This is a guest post on historic Rush, Arkansas from international photojournalist Jerry Nelson of Journey America. His comments are included below.
Rush, Arkansas is the leftover of a zinc mining town in the Ozark Mountains in north Central Arkansas. Thriving from 1880 until 1940, the mines were important in the development of the railroads.
When World War I broke out, the Rush Creek mines were at the epicenter of zinc mining in the state. Ten mining companies operated 13 mines — more than any other mining district within Arkansas.
The buildings and ruins still visible at Rush are all that remain of the mines and the families that lived, worked, worshiped and played there. All traces of other mining districts have disappeared and Rush is the only one left not just with the buildings, but the mines as well.
The Rush Historic District today looks as it did when it was at the epicenter.
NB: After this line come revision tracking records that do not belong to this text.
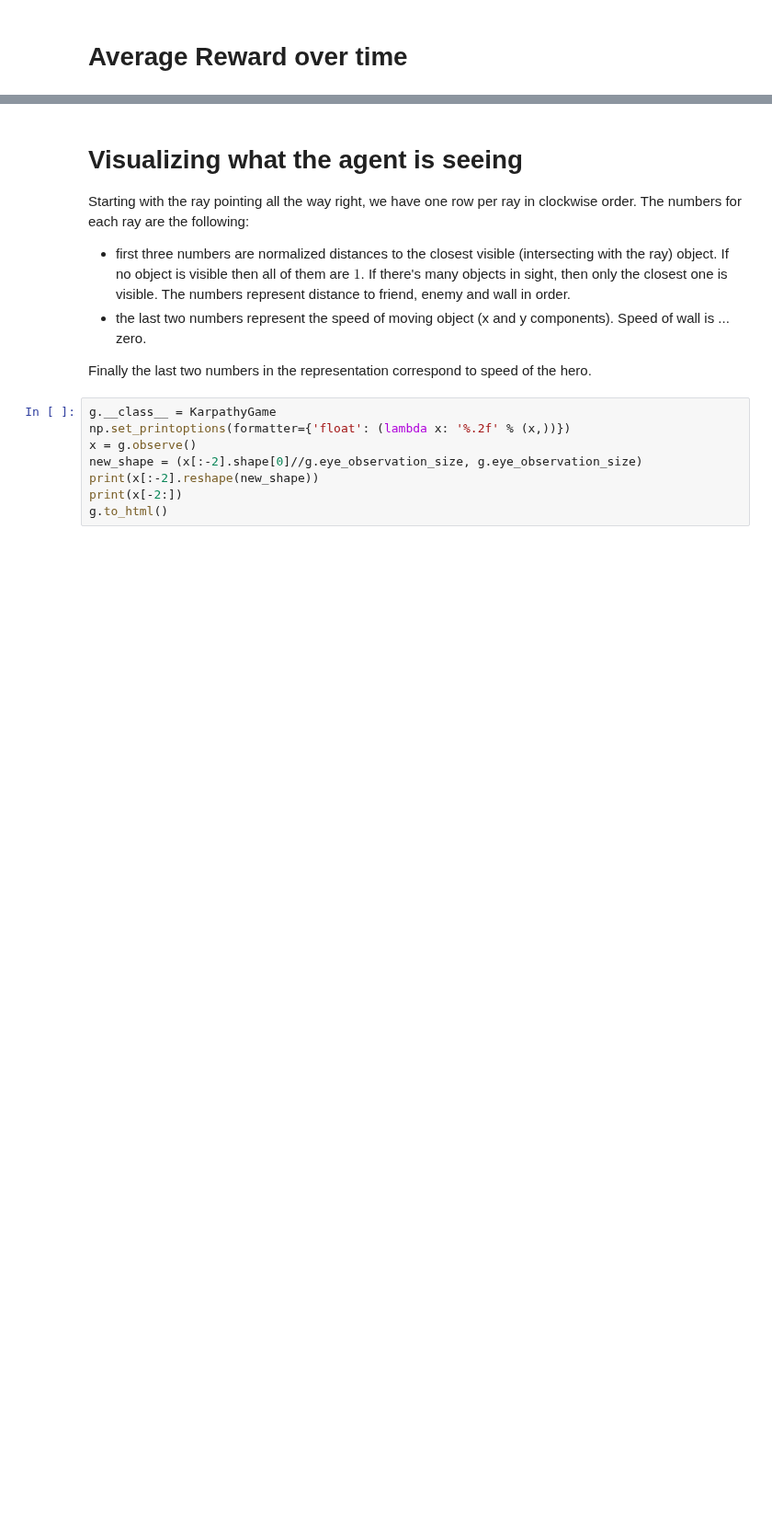
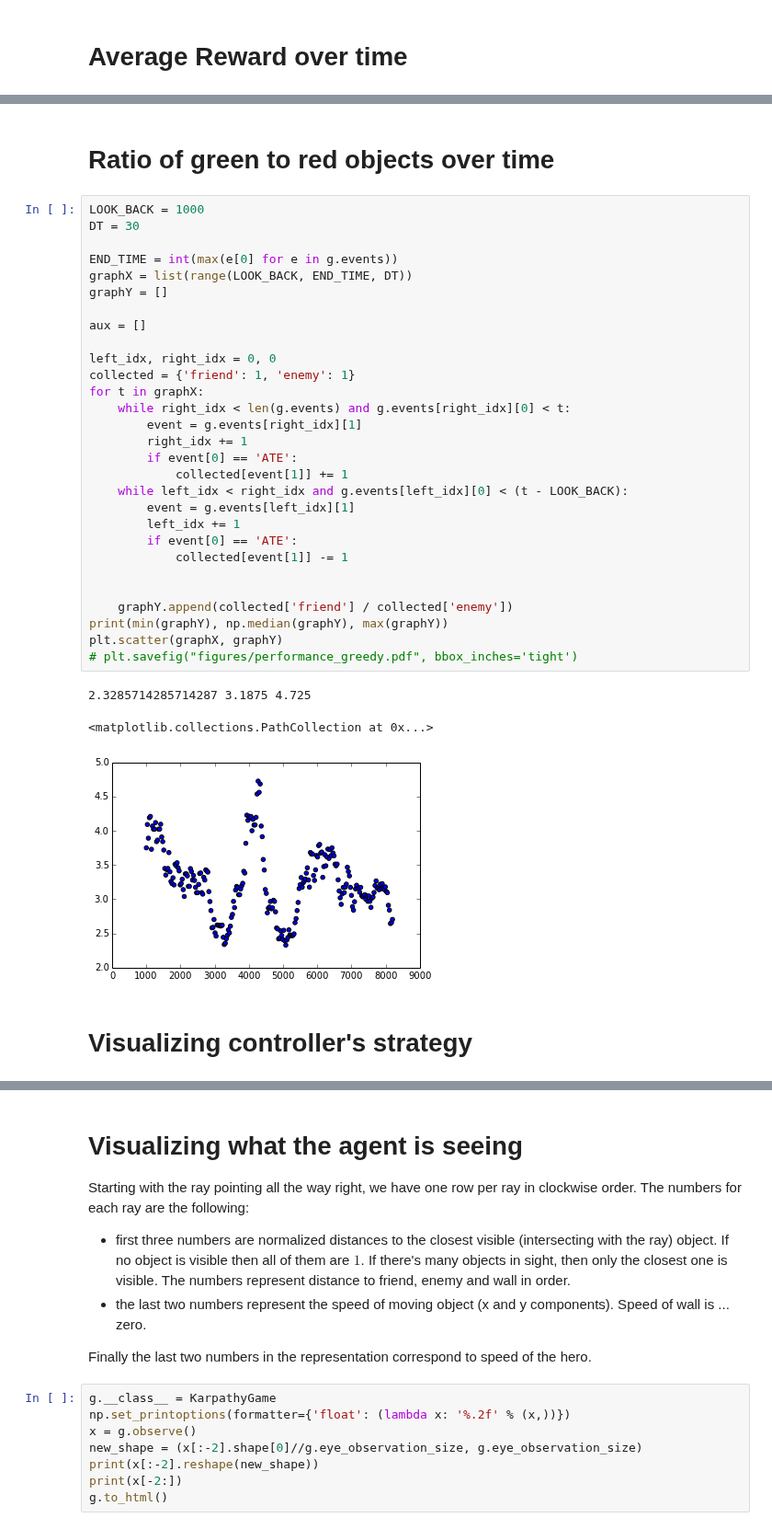
Before and after one commit to siemanko/tensorflow-deepq, a Jupyter notebook: notebooks/karpathy_game.ipynb, the cells around one changed output, grey strips where cells are left out. Shown at 92% size. Saved outputs shown, nothing was run; the diff lists cells and outputs as text; blank space fills up the shorter version.

```diff
--- a/notebooks/karpathy_game.ipynb
+++ b/notebooks/karpathy_game.ipynb
@@ -155,0 +181,37 @@ g.plot_reward(smoothing=100)
+# %% [markdown]
+# Ratio of green to red objects over time
+# %%
+LOOK_BACK = 1000
+DT = 30
+
+END_TIME = int(max(e[0] for e in g.events))
+graphX = list(range(LOOK_BACK, END_TIME, DT))
+graphY = []
+
+aux = []
+
+left_idx, right_idx = 0, 0
+collected = {'friend': 1, 'enemy': 1}
+for t in graphX:
+    while right_idx < len(g.events) and g.events[right_idx][0] < t:
+        event = g.events[right_idx][1]
+        right_idx += 1
+        if event[0] == 'ATE':
+            collected[event[1]] += 1
+    while left_idx < right_idx and g.events[left_idx][0] < (t - LOOK_BACK):
+        event = g.events[left_idx][1]
+        left_idx += 1
+        if event[0] == 'ATE':
+            collected[event[1]] -= 1
+
+
+    graphY.append(collected['friend'] / collected['enemy'])
+print(min(graphY), np.median(graphY), max(graphY))
+plt.scatter(graphX, graphY)
+# plt.savefig("figures/performance_greedy.pdf", bbox_inches='tight')
+# %% [output]
+2.3285714285714287 3.1875 4.725
+<matplotlib.collections.PathCollection at 0x...>
+[figure, added]
+# %% [markdown]
+# Visualizing controller's strategy
```
Also changed, not shown: parts of 13 cells of this notebook, 7 other files.
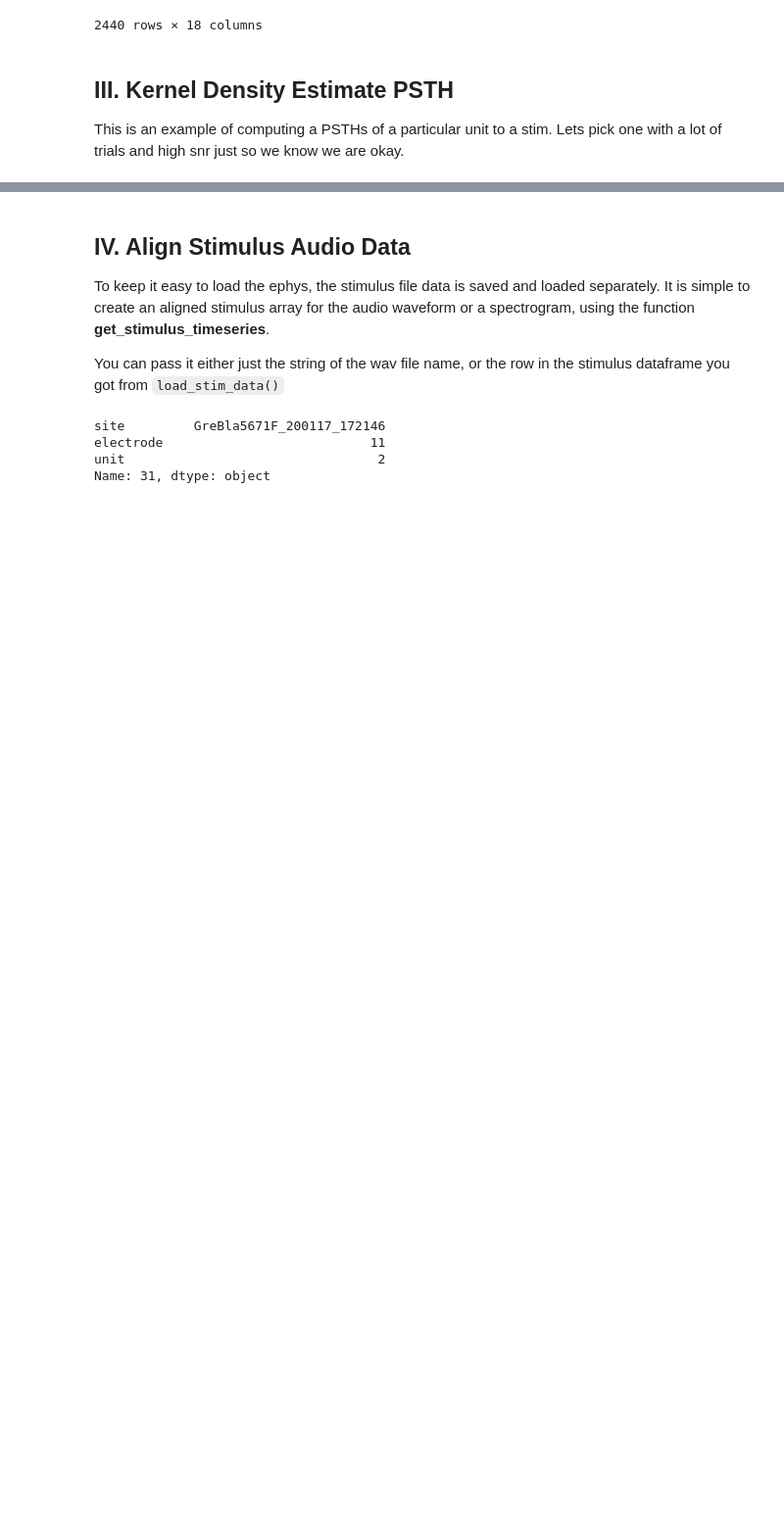
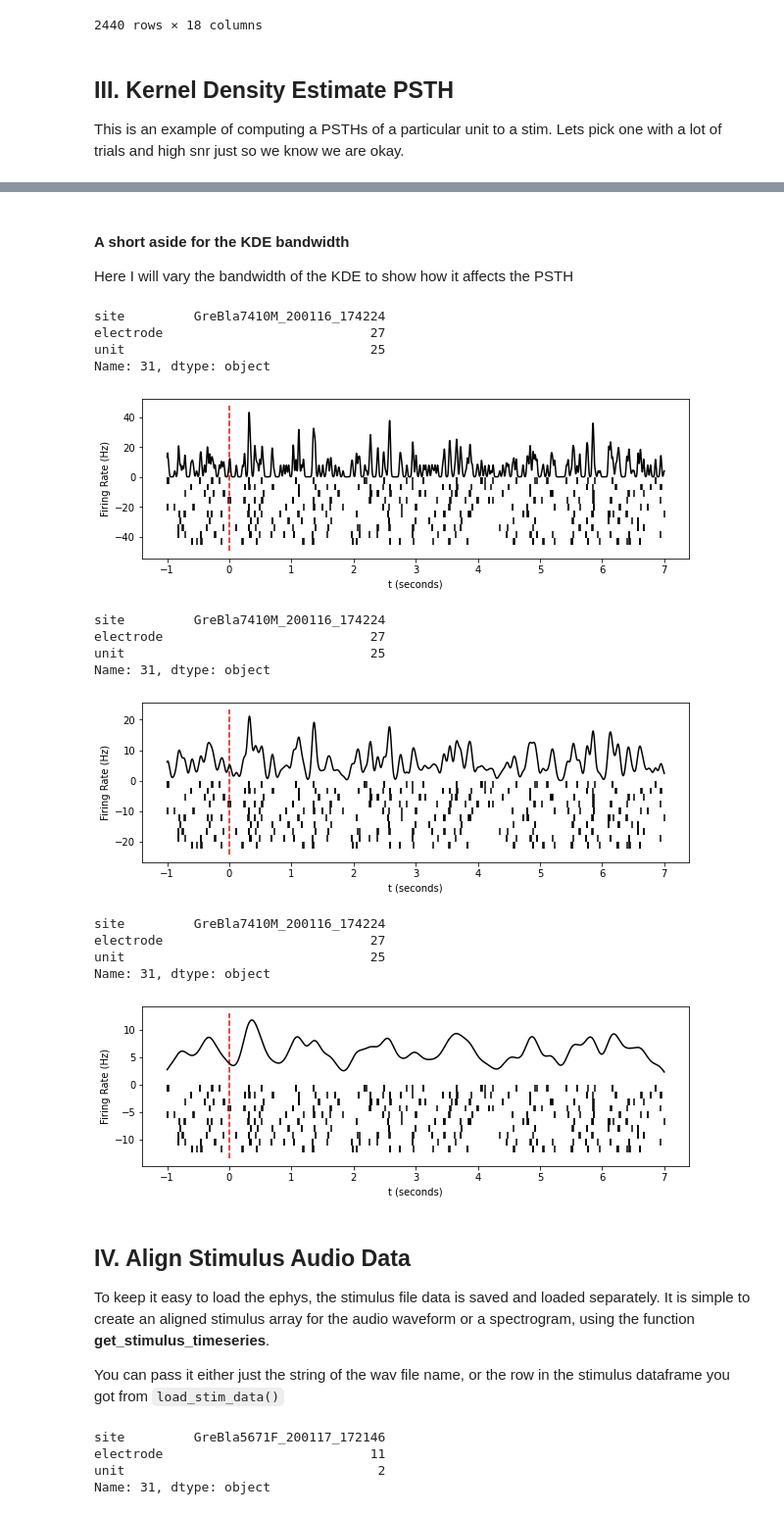
Before and after one commit to theunissenlab/zebra-finch-memory-lesions, a Jupyter notebook: notebooks/EPHYS1. Load Ephys Data + Stims.ipynb, the cells around one changed output, grey strips where cells are left out. Shown: that part at 98% size. Drawn from its saved outputs; the diff is of its cells as text; code cells hidden in the pictures; blank space fills up the shorter version.

Commit message:
Refresh and bug fixes for psths response strength and psth notebooks

```diff
--- a/notebooks/EPHYS1. Load Ephys Data + Stims.ipynb
+++ b/notebooks/EPHYS1. Load Ephys Data + Stims.ipynb
@@ -225,3 +225,28 @@ Name: 31, dtype: object
+# %% [markdown]
+#### A short aside for the KDE bandwidth
+
+Here I will vary the bandwidth of the KDE to show how it affects the PSTH
+# %%
+for bandwidth in (0.01, 0.03, 0.1):
+    fig = plt.figure(figsize=(10, 3))
+    plot_kde_and_raster(row2, bandwidth=bandwidth)
+    plt.show()
+# %% [output]
+site         GreBla7410M_200116_174224
+electrode                           27
+unit                                25
+Name: 31, dtype: object
+[figure, added]
+site         GreBla7410M_200116_174224
+electrode                           27
+unit                                25
+Name: 31, dtype: object
+[figure, added]
+site         GreBla7410M_200116_174224
+electrode                           27
+unit                                25
+Name: 31, dtype: object
+[figure, added]
 # %% [markdown]
 ## IV. Align Stimulus Audio Data
 
```
Also changed, not shown: parts of 4 cells of this notebook, 3 other files.
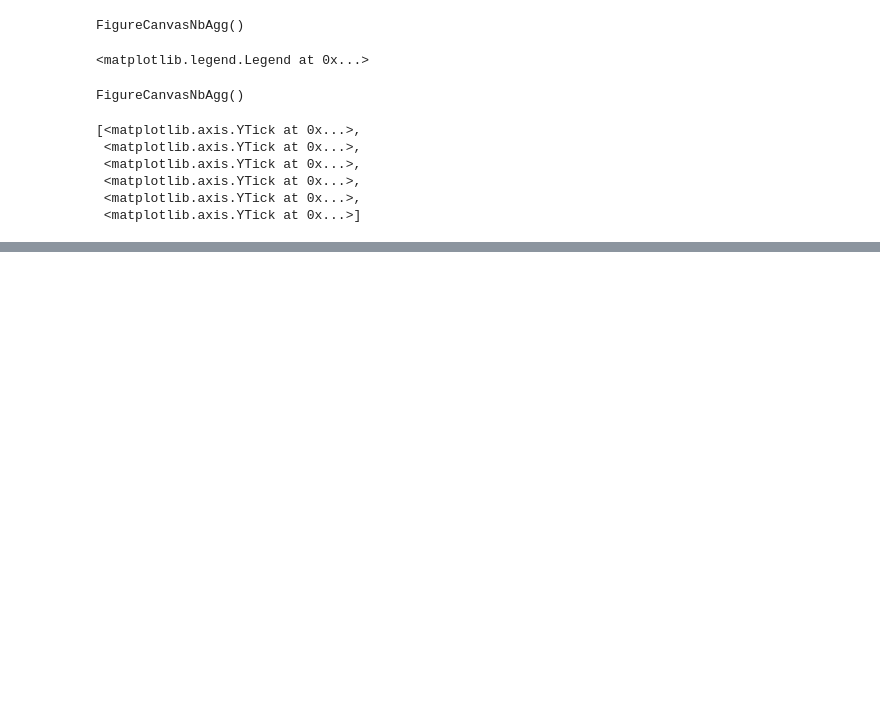
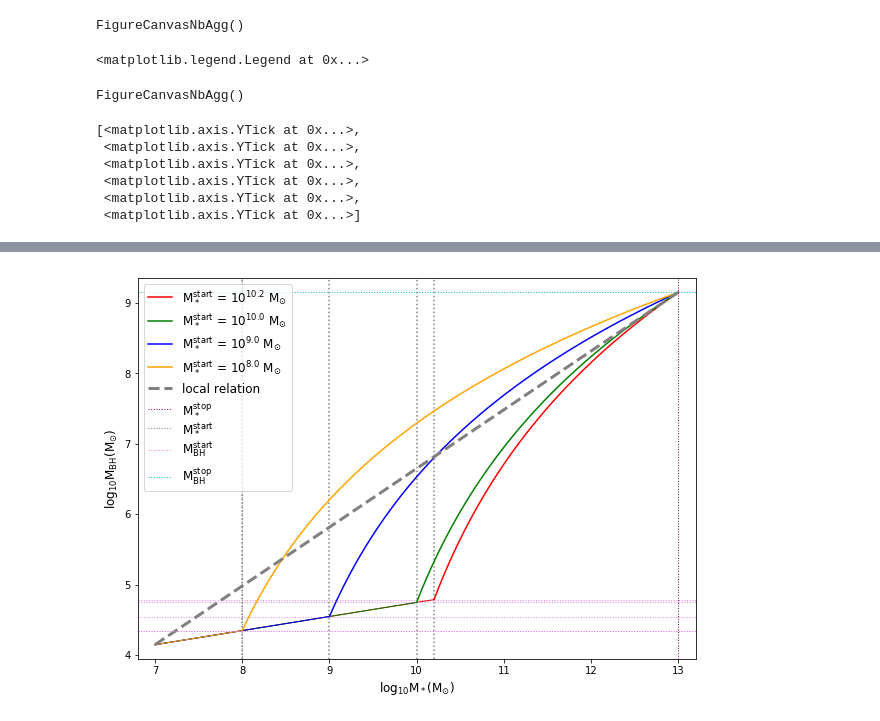
Before and after one commit to megantillman/get_QLF, a Jupyter notebook: function_updates.ipynb, the cells around one changed output, grey strips where cells are left out. Cells and saved outputs as stored; diff of their text form; code cells hidden in the pictures; blank space fills up the shorter version.

```diff
--- a/function_updates.ipynb
+++ b/function_updates.ipynb
@@ -425,0 +549,50 @@ FigureCanvasNbAgg()
+# %%
+def logrith(x, base, norm, scale):
+
+    return (np.log(x-x[0]+1) / np.log(base))*scale + norm
+
+fig = plt.figure(figsize=(10,7))
+colors = ['r','g','b','orange']
+dM = [0.1,0.3,1.3,2.3,3.3]
+
+start = [7., np.log10(1.4*10**4.)]
+stop = [13., np.log10(1.4*10**9.)]
+
+qlf = QLF(1.5, 0.01)
+qlf.get_dNdlnMstar(0.7)
+
+for dm, c in zip(dM, colors):
+
+    qlf.get_SMBM(dm)
+    massc = qlf.mass_cuts
+    slopes = qlf.slope_list
+    ints = qlf.int_list
+
+    m = slopes[2]
+    b = ints[2]
+    N = massc[0]*slopes[1]+ints[1]
+    B = massc[0]
+    x = np.linspace(massc[0], stop[0], 50)
+    yscale1 = logrith(x, B, N, 1)
+    scale = (stop[1] - N) / (np.log(x[-1]-x[0]+1) / np.log(B))
+    y = logrith(x, massc[0] ,massc[0]*slopes[1]+ints[1], scale)
+
+    plt.axvline(massc[0],c='gray',ls='dotted')
+    plt.axhline(massc[0]*slopes[0]+ints[0],ls='dotted', c='violet',lw=1)
+    plt.plot([start[0], massc[0]], [start[1], (massc[0]*slopes[0]+ints[0])],c=c,lw=1)
+    plt.plot(x,y,c=c,label=r'M$_*^{\rm{start}}$ = $10^{'+str(massc[0])[:4]+'}$ M$_{\odot}$', lw=1.5)
+
+plt.plot([start[0], stop[0]], [start[1], stop[1]],c='gray',lw=3,ls='dashed',label='local relation')
+plt.xlabel(r'$\log_{10} \rmM_* (\rmM_{\odot})$',fontsize=12)
+plt.ylabel(r'$\log_{10} \rmM_{\rmBH} (\rmM_{\odot})$',fontsize=12)
+plt.axis([start[0]-.2,stop[0] + .2,start[1]-.2,stop[1]+.2])
+
+plt.axvline(stop[0],c='purple',ls='dotted', label = r'M$_*^{\rm{stop}}$', lw=1)
+plt.axvline(massc[0],c='gray',ls='dotted', label = r'M$_*^{\rm{start}}$',lw=1)
+plt.axhline(massc[0]*slopes[0]+ints[0],ls='dotted', c='violet', label = r'M$_{\rmBH}^{\rm{start}}$',lw=1)
+plt.axhline(stop[1],ls='dotted', c='c', label = r'M$_{\rmBH}^{\rm{stop}}$',lw=1)
+
+plt.legend(fontsize=12, loc='upper left')
+plt.savefig('plots/general-plots/logrith_cont_postdisk.pdf')
+# %% [output]
+[figure, added]
```
Also changed, not shown: parts of 27 cells of this notebook, 18 other files.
The ghost town, mines and waste piles are still visible in the bluffs and set the flavor of an abandoned mountain mining community.
The district was placed on the National Register of Historic Places in 1987.
Photos copyright Jerry Nelson, JourneyAmerica.org
Original content copyright Sonic Tremor Media